Your ethics affect your choice of job and skin care products, or vice versa?

How easy is it to associate ones ethical beliefs with one’s work situation? Could you work for the tobacco industry knowing that there is a super strong connection between smoking and cancer? Or a GMO seed and pesticide manufacturer? Or a major polluter of our air/rivers/sea? Can someone who is strictly vegan sell hamburgers? ETC ETC.

I am truly lucky to be able to choose a job that meets my vegan and cruelty free requirements. However, if I am committed to cruelty free skin care, it has to incorporate more than just what I put on my skin right??? Otherwise I would be a major hypocrite (like politicians), and I couldn’t live with myself nor anyone else like that. I certainly couldn’t promote something that is cruel and inhumane. So, for me, cruelty free also involves what I eat.

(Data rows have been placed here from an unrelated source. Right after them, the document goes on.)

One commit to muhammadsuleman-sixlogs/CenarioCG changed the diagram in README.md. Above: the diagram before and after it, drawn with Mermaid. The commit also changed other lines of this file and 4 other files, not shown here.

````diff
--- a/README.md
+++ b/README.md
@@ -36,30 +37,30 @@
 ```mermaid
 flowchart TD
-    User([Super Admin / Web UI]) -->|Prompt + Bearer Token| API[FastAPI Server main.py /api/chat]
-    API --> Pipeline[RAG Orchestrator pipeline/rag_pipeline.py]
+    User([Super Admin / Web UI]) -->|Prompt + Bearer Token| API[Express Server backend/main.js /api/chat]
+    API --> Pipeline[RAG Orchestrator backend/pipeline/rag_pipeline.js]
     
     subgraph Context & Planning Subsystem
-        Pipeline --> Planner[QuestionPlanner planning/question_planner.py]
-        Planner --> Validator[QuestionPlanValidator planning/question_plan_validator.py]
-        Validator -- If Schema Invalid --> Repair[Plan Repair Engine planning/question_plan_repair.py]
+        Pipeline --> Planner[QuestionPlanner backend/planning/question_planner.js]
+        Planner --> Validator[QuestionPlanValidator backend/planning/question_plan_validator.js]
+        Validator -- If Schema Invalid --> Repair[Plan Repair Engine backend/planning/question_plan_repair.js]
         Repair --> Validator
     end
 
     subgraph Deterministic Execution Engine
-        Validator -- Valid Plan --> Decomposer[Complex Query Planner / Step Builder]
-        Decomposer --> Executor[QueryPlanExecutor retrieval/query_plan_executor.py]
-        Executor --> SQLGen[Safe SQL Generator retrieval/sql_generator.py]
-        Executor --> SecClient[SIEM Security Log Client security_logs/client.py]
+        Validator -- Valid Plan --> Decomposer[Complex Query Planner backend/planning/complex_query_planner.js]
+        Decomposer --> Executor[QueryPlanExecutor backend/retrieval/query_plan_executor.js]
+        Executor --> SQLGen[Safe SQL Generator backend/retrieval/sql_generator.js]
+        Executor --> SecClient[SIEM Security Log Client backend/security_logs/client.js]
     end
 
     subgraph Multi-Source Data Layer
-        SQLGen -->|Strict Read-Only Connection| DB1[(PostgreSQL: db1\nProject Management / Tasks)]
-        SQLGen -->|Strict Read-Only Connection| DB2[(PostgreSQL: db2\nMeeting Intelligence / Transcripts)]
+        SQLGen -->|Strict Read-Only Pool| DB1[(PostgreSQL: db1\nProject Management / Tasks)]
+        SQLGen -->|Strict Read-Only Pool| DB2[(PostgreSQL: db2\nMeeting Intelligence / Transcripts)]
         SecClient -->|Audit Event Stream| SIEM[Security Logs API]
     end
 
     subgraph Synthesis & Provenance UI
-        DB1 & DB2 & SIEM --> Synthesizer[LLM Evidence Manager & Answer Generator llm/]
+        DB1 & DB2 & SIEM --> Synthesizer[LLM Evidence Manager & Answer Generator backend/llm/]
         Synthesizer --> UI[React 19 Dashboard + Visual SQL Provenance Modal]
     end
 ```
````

Therefore I am visibly upset by the weekly email from Yelp that is all about San Francisco foie gras restaurants!!!!

I mentioned my horror to someone whom I thought shared my views, and was given a response “it is what it is”… WHAT? Imagine if people said that about apartheid in South Africa, or Nazi concentration camps, slavery or ISIS etc??? If everyone used this very comfortable ‘cop-out’ phrase, there would have been no women’s suffrage, no civil rights, no gay rights etc. There would be no environment to speak of. No wildlife preserves, sanctuaries and pristine landscapes etc…

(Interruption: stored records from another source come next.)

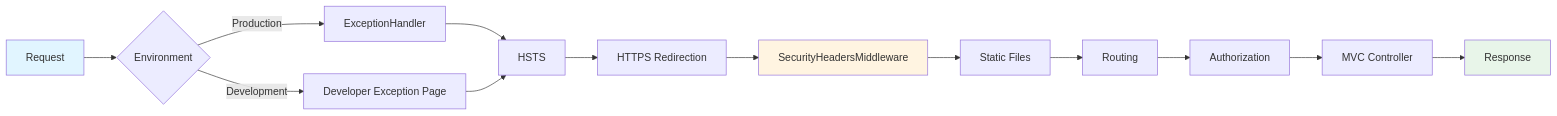
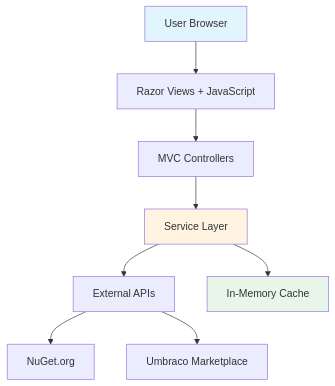
Before and after one commit to prjseal/Package-Script-Writer: the diagram in .github/documentation.md, drawn with Mermaid. The commit also changed other lines of this file and 9 other files, not shown here.

````diff
--- a/.github/documentation.md
+++ b/.github/documentation.md
@@ -951,19 +262,15 @@
 ```mermaid
-graph LR
-    A[Request] --> B{Environment}
-    B -->|Production| C[ExceptionHandler]
-    B -->|Development| D[Developer Exception Page]
-    C --> E[HSTS]
-    D --> E
-    E --> F[HTTPS Redirection]
-    F --> G[SecurityHeadersMiddleware]
-    G --> H[Static Files]
-    H --> I[Routing]
-    I --> J[Authorization]
-    J --> K[MVC Controller]
-    K --> L[Response]
+graph TB
+    A[User Browser] --> B[Razor Views + JavaScript]
+    B --> C[MVC Controllers]
+    C --> D[Service Layer]
+    D --> E[External APIs]
+    D --> F[In-Memory Cache]
+
+    E --> G[NuGet.org]
+    E --> H[Umbraco Marketplace]
 
     style A fill:#e1f5ff
-    style G fill:#fff4e1
-    style L fill:#e8f5e9
+    style D fill:#fff4e1
+    style F fill:#e8f5e9
 ```
````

NO! Inhumane force feeding of geese to make their livers painfully swollen to enable the production of foie gras is so NOT OK! It should not be what it is!!! It’s up there on my list with clubbing baby harp seals to death for their pelts, all fur products, shark finning live sharks and leaving them to drown, killing rhinos and elephants for their horn and ivory.  Just because I don’t wear fur doesn’t mean I’m OK buying non fur products from a store that sells fur products. Just because I don’t eat foie gras doesn’t mean the rest of the food at the restaurant is OK – nope – I spend not a cent at such establishments. There are plenty other restaurants out there that are ethical and worthy of support. So if you want to know which San Francisco restaurants NOT to support because of their penchant to make money out of inhumane foie gras, check out the Yelp list..and there are many others not listed…call and ask directly before you make plans… We managed to get Foie Gras banned in California in 2012, just to have the restaurant and food industry get it legally overturned last year.

On a similar ethical note,  if you want cruelty free skin care, is it OK to go with FDA approved medical treatments and products knowing they are all tested on animals? And those same medical-grade topical skin care products are all preserved with parabens (potential carcinogens) – yet non medical-grade products are prohibited from using parabens as preservatives (in CA). If you like natural products, does that automatically rule out medical-grade (non-natural) products? Is there anything really natural about a highly processed and expensive cream you’re using as a moisturizer after all? If you are concerned about the environment, then would you still use anti bacterial products (with triclosan for example) that you rinse down the drain into the water system and that have a ripple effect of environmental damage? And what about those little plastic beads in so many facial scrubs that are now being found in fish and other water animals? Seeing as no pollution generating energy is required when cool water is used… is it not a good time to start using cool water only on your face and no warm or hot water? And, by the by, that just happens to be just 1 of the 8 important things you should be doing for your skin anyway

Everything we do has a consequence, and it’s impossible to be perfect, but I urge you to start setting higher standards and help your family and friends to reset theirs. All together, we can make a difference 🙂

Leave a Reply

Your email address will not be published. Required fields are marked *